|Color||The drugstore beetle is a red-brown beetle. Larvae are white grubs.|
|Size||Approximately 3 – 4 mm long. The larvae are approximately 0.5 mm long.|
|Appearance||Drugstore beetles have segmented antennae. Their oval-shaped bodies have rows of pits that give them a distinctive lined appearance.|
Despite being named for their tendency to feed on prescription drugs in pharmacies, the insects are notorious for their willingness to eat anything except cast iron. While they do not favor stored grains, they will attack spices, cereals, pasta, raisins, chocolate seeds, grains and dried plant material as well as packaging materials such as paper and cardboard. They have also been known to feed on leather, wool, hair and books.

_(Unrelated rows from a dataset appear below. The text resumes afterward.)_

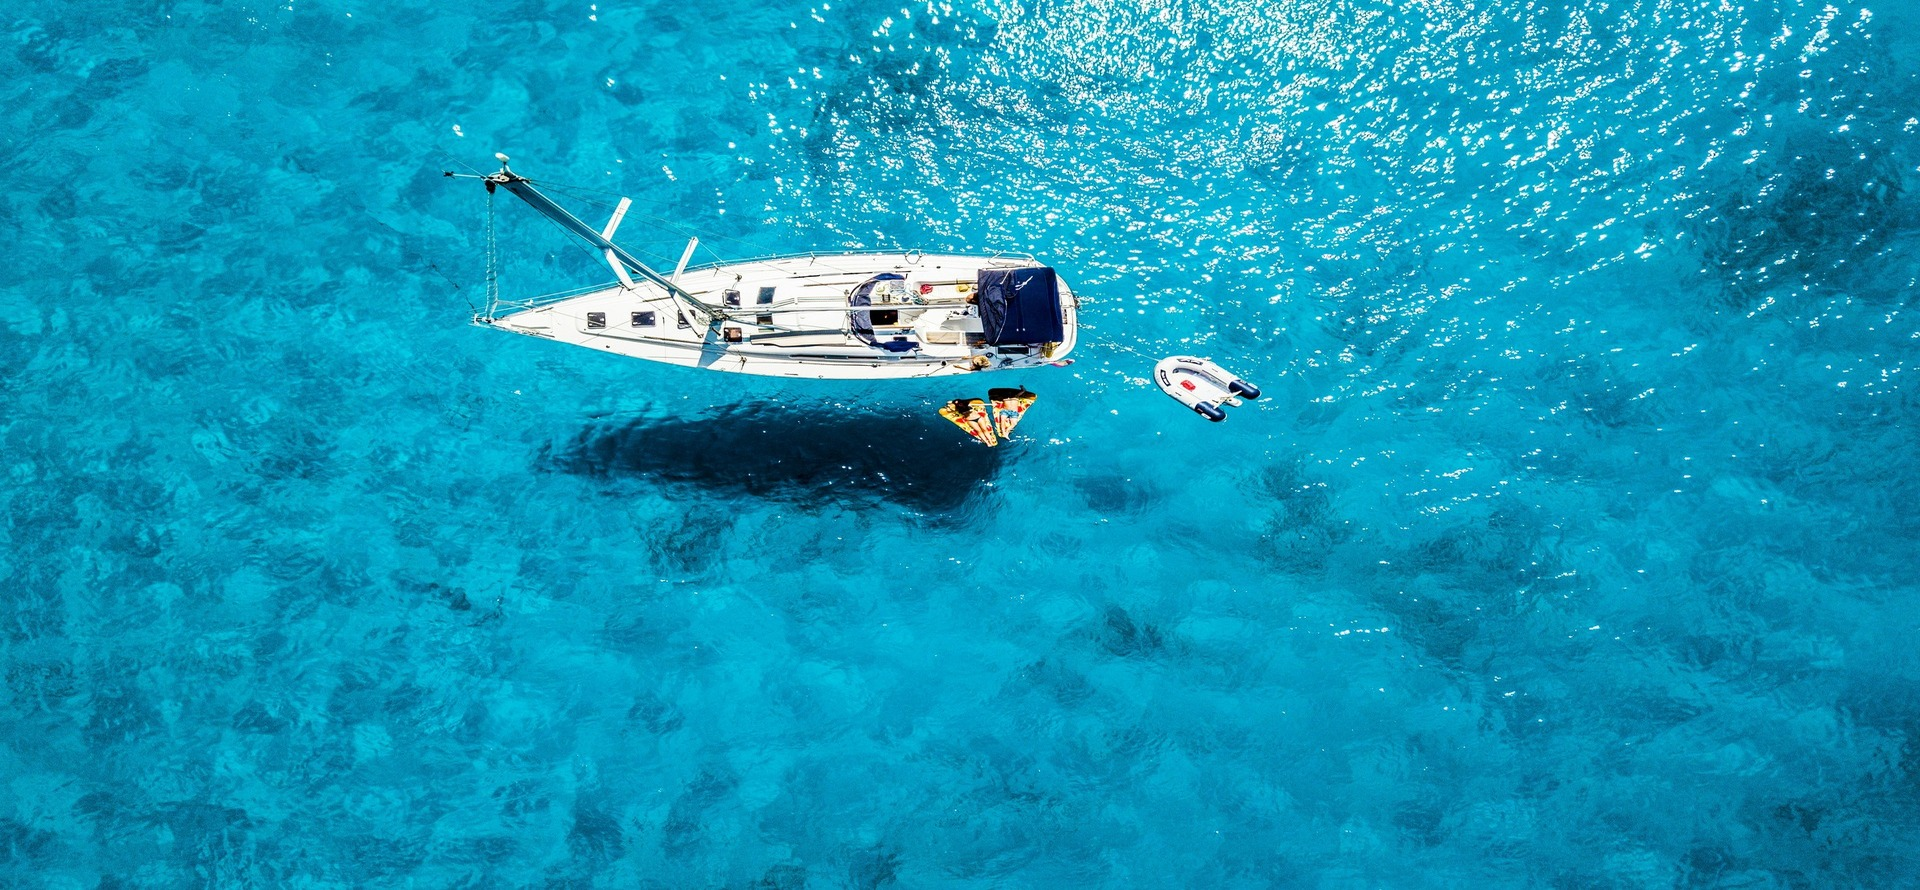
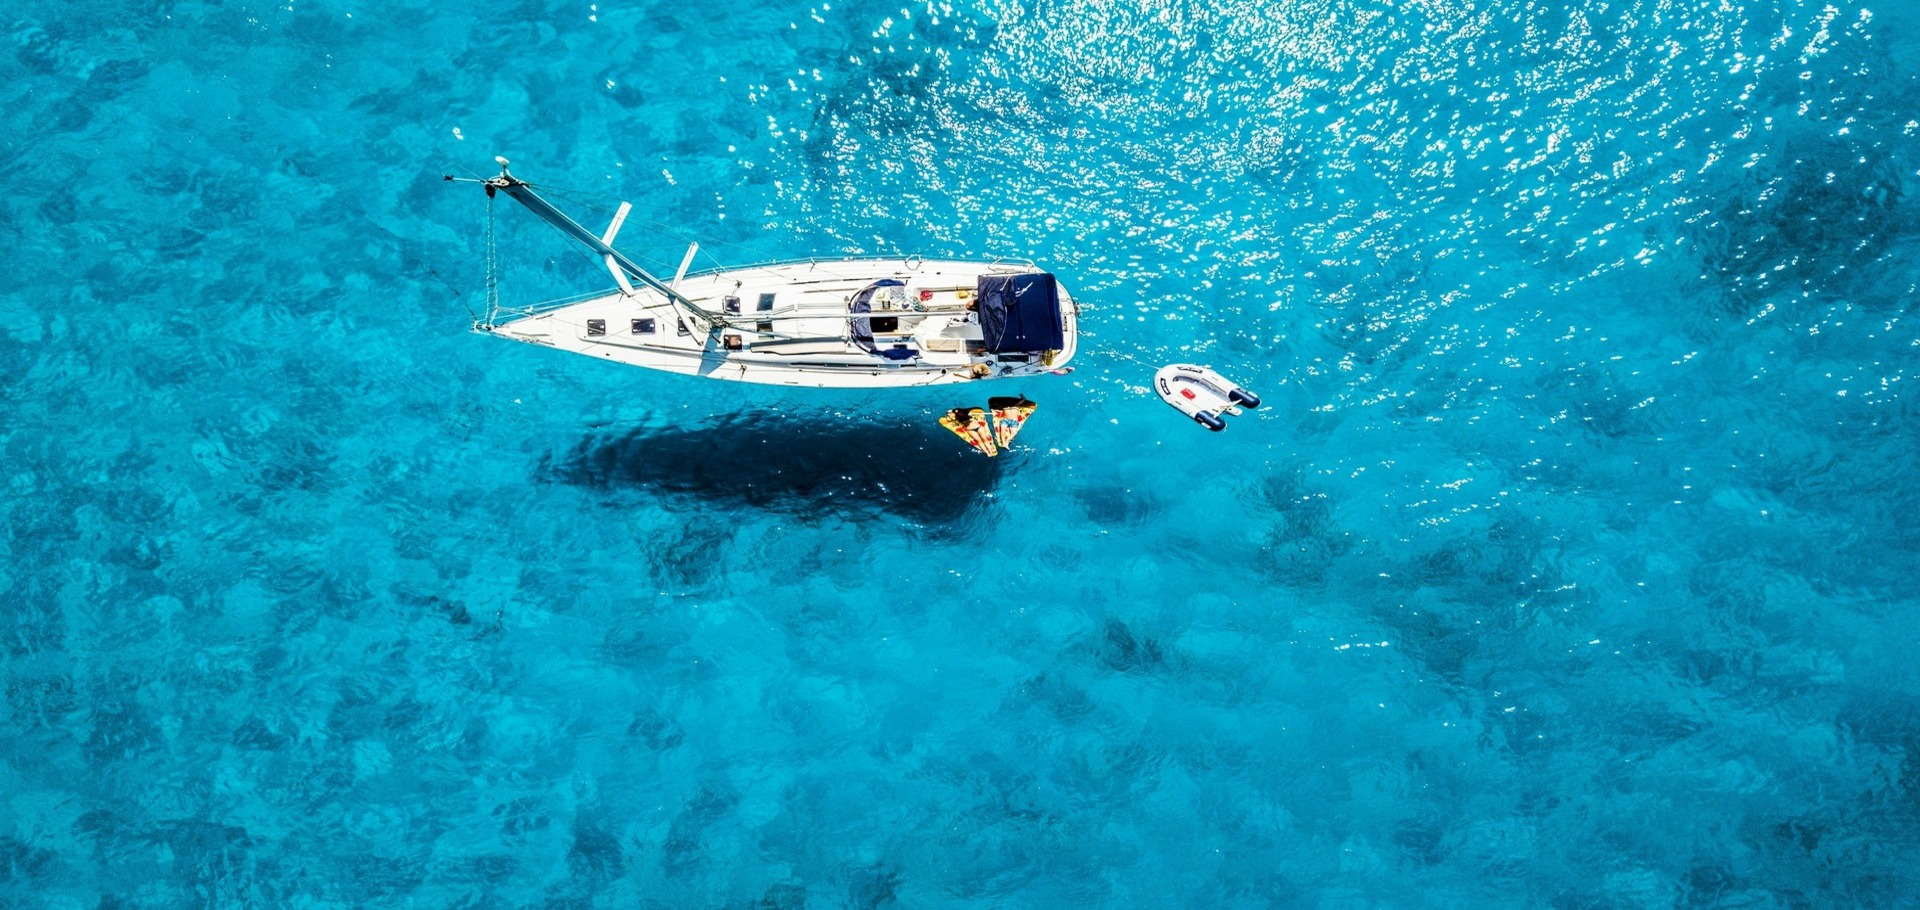
Tog bort knapparna vid korten, gjorde bilden större, såg till så att nav bar var genomskinlig och över carousellen. Tog bort IntersectionObserver

diff --git a/about.html b/about.html
@@ -10,7 +10,7 @@
 </head>
 <body>
     <script src="https://cdn.jsdelivr.net/npm/bootstrap@5.3.3/dist/js/bootstrap.bundle.min.js" integrity="sha384-YvpcrYf0tY3lHB60NNkmXc5s9fDVZLESaAA55NDzOxhy9GkcIdslK1eN7N6jIeHz" crossorigin="anonymous"></script>
-    <div id="headerContainer">
+    <div id="headercontainer">
         <header>
             <nav>
               <ul class="mobile-nav">
@@ -27,10 +27,10 @@
             <div id="carouselExample" class="carousel slide">
                 <div class="carousel-inner">
                   <div class="carousel-item active">
-                    <img src="img/BåtSlide2.jpg" class="d-block w-100" alt="...">
+                    <img src="img/BåtSlide1.jpg" class="d-block w-100" alt="...">
                   </div>
                   <div class="carousel-item">
-                    <img src="img/BåtSlide1.jpg" class="d-block w-100" alt="...">
+                    <img src="img/BåtSlide2.jpg" class="d-block w-100" alt="...">
                   </div>
                   <div class="carousel-item">
                     <img src="img/BåtSlide3.jpg" class="d-block w-100" alt="...">
@@ -48,7 +48,7 @@
             <h1>About Us</h1>
         </header>
     </div>
-    <div id="articleContainer" class="hidden">
+    <div id="articlecontainer">
         <article>
             <h2>Our History</h2>
                 <p>
@@ -89,14 +89,13 @@
             </p>
         </article>
     </div>
-    <div id="cardContainer" class="row">
+    <div id="cardcontainer" class="row">
         <div class="col-sm-4">
             <div class="card">
                 <img src="img/ollesailor.jpg" class="card-img-top" alt="...">
                 <div class="card-body">
                     <h5 class="card-title">Olle Gordon</h5>
                     <p class="card-text">Olle Gordon, a seasoned sailor that sailed all the worlds seas since he was barely ten years old.</p>
-                    <a href="#" class="btn btn-primary">Go somewhere</a>
                 </div>
             </div>
         </div>
@@ -106,7 +105,6 @@
                 <div class="card-body">
                     <h5 class="card-title">John Fredrik Maximilian Schürer von Waldheim</h5>
                     <p class="card-text">John Fredrik Maximilian Schürer von Waldheim, a skilled businessman who knew what people wanted and when.</p>
-                    <a href="#" class="btn btn-primary">Go somewhere</a>
                 </div>
             </div>
         </div>
@@ -116,14 +114,15 @@
                 <div class="card-body">
                     <h5 class="card-title">Telly Lange</h5>
                     <p class="card-text">Telly Lange, an established salesman with a special gift to make people buy things they never knew they needed.</p>
-                    <a href="#" class="btn btn-primary">Go somewhere</a>
                 </div>
             </div>
         </div>
     </div>
+
+
     <blockquote cite="https://www.goodreads.com/quotes">"Be yourself, everyone else is already taken." - Oscar Wilde</blockquote>  
-    <div id="footerContainer">
-        <footer>Ⓒ2023 Boats Inc., Olle Gordon, John Fredrik Maximilian Schürer von Waldheim and Telly Lange
+    <div id="footercontainer">
+        <footer>Ⓒ2023 Boats Inc. Olle Gordon, John Fredrik Maximilian Schürer von Waldheim and Telly Lange
             <a href="mailto:telly.lange@gmail.com">support@boats.com</a></p>
         </footer>
     </div>

diff --git a/style.css b/style.css
@@ -4,13 +4,14 @@
   padding: 0;
 }
 
-
 /*Nav*/
-nav{
+
+nav {
   display: flex;
   justify-content: center;
   align-items: center;
 }
+
 .nav-ul {
   display: flex;
   position: absolute;
@@ -53,6 +54,32 @@ nav{
 
 .mobile-nav {
   display: none;
+}
+
+/*Header*/
+
+#headercontainer {
+  text-align: center;
+}
+
+/*Article*/
+
+#articlecontainer {
+  text-align: center;
+  padding: 2rem;
+  max-width: 100%;
+  margin: 0;
+}
+
+/*Card*/
+
+.card {
+  margin-bottom: 20px;
+}
+
+#cardcontainer {
+  display: flex;
+  max-width: 100%;
 }
 
 /*Mobile Nav*/
@@ -103,28 +130,7 @@ nav{
   .nav-ul li a {
     display: none;
   }
-}
 
-#headerContainer {
-  text-align: center;
-}
-
-/*Article*/
-
-#articleContainer {
-  text-align: center;
-  padding: 2rem;
-  max-width: 100%;
-  margin: 0;
-}
-
-/*Card*/
-
-.card {
-  margin-bottom: 20px;
-}
-
-@media (max-width: 768px) {
   #cardContainer {
     flex-direction: column;
   }
@@ -133,65 +139,4 @@ nav{
     flex-basis: 100%;
     margin-bottom: 10px;
   }
-}
-
-/* .section-title {
-  font-size: 24px;
-  font-weight: bold;
-  margin-bottom: 10px;
-}
-
-.paragraph {
-  text-align: left;
-  margin-bottom: 20px;
-  line-height: 1.5;
-}
-
-.founder-card {
-  display: flex;
-  flex-wrap: wrap;
-  justify-content: space-between;
-  margin-bottom: 20px;
-}
-
-.founder {
-  flex-basis: calc(33.33% - 10px); 
-  background-color: #f9f9f9;
-  padding: 15px;
-  border-radius: 5px;
-}
-
-.founder-name {
-  font-size: 18px;
-  font-weight: bold;
-}
-
-.founder-description {
-  margin-top: 5px;
-}
-
-@media (max-width: 768px) {
-  .founder-card {
-    flex-direction: column;
-  }
-  
-  .founder {
-    flex-basis: 100%;
-    margin-bottom: 10px;
-  }
-} */
-
-
-/* -------Test---- */
-
-.hidden{
-  opacity: 0;
-  transition: all 1s;
-  transform: translateY(100%);
-}
-
-
-.show{
-opacity: 1;
-transform: translateY(0);
 }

The drugstore beetle is commonly found in warm climates or heated structures. They customarily infest all types of dry stored food products, spices, seeds, grains and dried plant material.
Female drugstore beetles lay an average of 75 eggs in her lifetime.
The hatching larvae are 0.5 mm long and very mobile. The larval period usually ranges from four to five months, but under favorable conditions the development from egg to adult may occur in six to eight weeks.
When the larvae are fully grown, pupation occurs and they remain in this resting stage for 12 to 18 days. After this time, the insects emerge from their cocoons as sexually mature adults.
On average, adult drugstore beetles live between 13 and 65 days. The precise length of the life cycle depends on the weather and humidity of the surrounding environment.
The eating habits of the drugstore beetle are the most damaging aspect of the pest. Since so many offspring are produced in a single generation, infestations are capable of contaminating large amounts of stored foods. When the beetles infest commercial warehouses and other storage facilities, they can render products unusable. They are also capable of destroying priceless museum pieces.
Signs of Infestation
Since the drugstore beetle can fly well, the source of infestation can sometimes be hard to find. Their presence can be detected from pinhead holes in the infested items.
Prevention & Control
Sanitation: Preventing an infestation requires good sanitation practices. Clean cabinets and surrounding areas regularly, and take care of spills and crumbs as soon as the mess is made.
Moisture: Ensure cabinets are properly ventilated to avoid moisture build-up.
Exclusion: Purchase insect-proof containers made of inedible plastics and accompanied by secure lids.
Rotate Stock: Rotate food supplies by eating older products and open packages first.
Removing drugstore beetle infestations is fairly simple once the attracting food source is located. Unsalvageable items should be wrapped in heavy plastic and thrown away outside of the home. Since drugstore beetles cannot withstand freezing or sweltering temperatures, putting the pests in a cold freezer or hot oven is an effective removal strategy; however, infested food items should be discarded.
If a drugstore beetle infestation occurs, count on a professional pest management service to take care of the problem knowledgeably and successfully.